The world is growing and about half of the global population of people is now living in cities — but how do you protect these growing cities from potential natural dangers such as earthquakes and the like?
Professor Xiaoxiang Zhu, who is lead expert of the study, and a team of scientists have discovered how to detect visual changes or early shifts in building and infrastructures as small as one millimeter per year, which, in a way, can help discover potential dangers such as a collapse of bridges, buildings, dams, or tunnels.
Zhu initially experimented the method in Las Vegas, Washington, Paris, and Berlin. “This growth places high demands on building and infrastructure safety, since damage events can endanger thousands of human lives at once,” the Professor for Signal Processing in Earth Observation at TUM said in a statement.
Views of the World’s Cities
The German TerraSAR-X satellite, considered to be the most high-resolution satellite in the world, supplied the images and data.
Since 2007 the satellite has been orbiting the earth at 500 kilometers, sending microwave pulses to our planet and then receiving back their echoes.
“Initially these measurements are only in a two dimensional image with a resolution of one meter,” Zhu said.
She also worked together with the German Aerospace Center (DLR), which was responsible for using the satellite for specific purposes.
“The significance of the images is limited by the fact that reflections from different objects that are at an equal distance from the satellite will layover with each other. This effect reduces the three-dimensional world to a two-dimensional image,” said Zhu.
Zhu has indeed developed her algorithm, creating and reconstructing “four dimensional point clouds with a density of three million points per square kilometer,” which makes it easier to generate accurate four-dimensional city models.
Producing a Three-Dimensional Image
The images used by scientists were captured from slightly varied perspectives. The satellite flew over the region every 11 days, but not having the exactly the same orbit position, so as to localize each point in 3D space.
This was much like computer tomography, which provides a 3D look at the inside of the human body.
“Since this method processes only a poor resolution in the third dimension, we apply additional compressive sensing methods that make it possible to improve the resolution by 15 times,” said Zhu.
Scientists then can use these images to create three-dimensional buildings on earth, and can create replicas of buildings in Paris, Washington, Las Vegas, and Berlin.
Since the images are taken at different times, scientists can now create a 4D model that shows tiny changes with accuracy.
Zhu further said, “The method is suitable for the detection of danger points.

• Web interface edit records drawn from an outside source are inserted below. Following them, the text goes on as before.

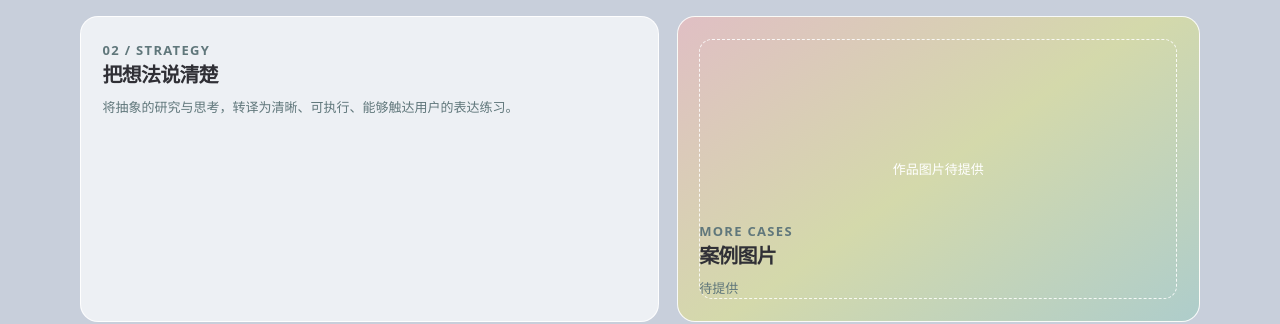
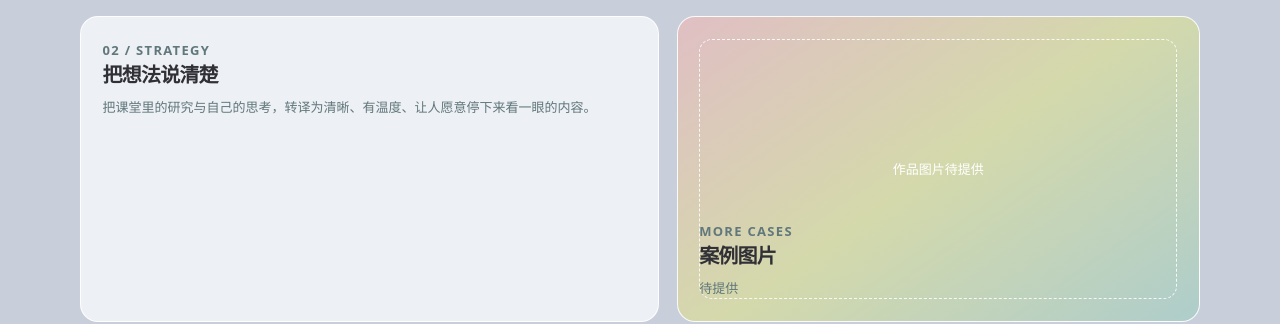
Before and after one commit to Lemcous/Lemcous.github.io, a Jekyll site: the page built from index.md, in a window 1280 px wide and 900 px high, scrolled down 2308 px. Shown: the part 162-486 px from the top of the window. Built offline with Jekyll 4.4.1, drawn with Linux system fonts in a browser that asks for light colours; our own code applies the rules of GitHub Pages for plain Markdown files; a style sheet for code colours, icons or effects is not loaded.

```diff
--- a/index.md
+++ b/index.md
@@ -99,7 +99,7 @@
 
   <section class="xz-section xz-statement"><div class="xz-inner xz-reveal"><p class="xz-kicker">MY APPROACH</p><h2>从好奇开始，<br>把想法认真说清楚。<br><em>仍在学习，也在持续尝试。</em></h2><p class="xz-sub">我喜欢观察人、内容与平台之间的关系；也愿意把每一次学习、提问和小小的实践，慢慢变成自己的表达。</p><div class="xz-mini-icons"><span>✦</span><span>◌</span><span>↗</span></div></div></section>
 
-  <section class="xz-section xz-work"><div class="xz-inner xz-reveal"><div class="xz-head"><p class="xz-kicker">SELECTED WORK</p><h2>我正在练习的内容方式</h2></div><div class="xz-grid"><article class="xz-card xz-card--visual"><div><p class="xz-card__tag">PROJECT IMAGE</p><h3>作品项目</h3><p>课程研究、内容分析与个人项目中的学习记录。</p></div></article><article class="xz-card"><p class="xz-card__tag">01 / INSIGHT</p><h3>从观察开始</h3><p>从真实的使用场景、沟通语境和内容反馈里，练习发现值得被认真回应的问题。</p></article><article class="xz-card"><p class="xz-card__tag">02 / STRATEGY</p><h3>把想法说清楚</h3><p>将抽象的研究与思考，转译为清晰、可执行、能够触达用户的表达练习。</p></article><article class="xz-card xz-card--visual"><div><p class="xz-card__tag">MORE CASES</p><h3>案例图片</h3><p>待提供</p></div></article></div></div></section>
+  <section class="xz-section xz-work"><div class="xz-inner xz-reveal"><div class="xz-head"><p class="xz-kicker">SELECTED WORK</p><h2>我正在练习的内容方式</h2></div><div class="xz-grid"><article class="xz-card xz-card--visual"><div><p class="xz-card__tag">PROJECT IMAGE</p><h3>作品项目</h3><p>课程研究、内容分析与个人项目中的学习记录。</p></div></article><article class="xz-card"><p class="xz-card__tag">01 / INSIGHT</p><h3>从观察开始</h3><p>从真实的使用场景、沟通语境和内容反馈里，练习发现值得被认真回应的问题。</p></article><article class="xz-card"><p class="xz-card__tag">02 / STRATEGY</p><h3>把想法说清楚</h3><p>把课堂里的研究与自己的思考，转译为清晰、有温度、让人愿意停下来看一眼的内容。</p></article><article class="xz-card xz-card--visual"><div><p class="xz-card__tag">MORE CASES</p><h3>案例图片</h3><p>待提供</p></div></article></div></div></section>
 
   <section class="xz-section xz-study"><div class="xz-inner xz-study-grid xz-reveal"><div class="xz-school"><div class="xz-school__stamp">学习坐标</div><p class="xz-card__tag">EDUCATION</p><h3>南京大学</h3><p>新闻与传播学院 · 新闻与传播硕士</p></div><div><p class="xz-kicker">MY LEARNING PATH</p><h2 style="font-size:clamp(2rem,4vw,4rem);letter-spacing:-.08em;margin:.1rem 0 1.2rem">把学习变成<br>持续生长的能力</h2><div class="xz-timeline"><div class="xz-time"><small>2025 — 至今</small><div><b>南京大学</b><br><span>新闻与传播硕士 · 数字营销传播方向</span></div></div><div class="xz-time"><small>本科阶段</small><div><b>新闻传播相关学习</b><br><span>夯实传播理论与内容表达基础</span></div></div><div class="xz-time"><small>进行中</small><div><b>研究与实践</b><br><span>把课堂、项目和个人观察连接起来</span></div></div></div></div></div></section>
 
```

Satellite technology can thus make an important contribution to making our urban infrastructure safer.”
Forward looking, researchers plan to watch the world’s major cities grow.
In the ERC project “So2Sat” recently launched, global metropolitan cities are on the process of getting mapped out and observed on a long-term basis.
Their investigation focuses on newly industrialized cities known to have grown overnight.
Zhu and her team intend to use several Big Data sources to continue their observation.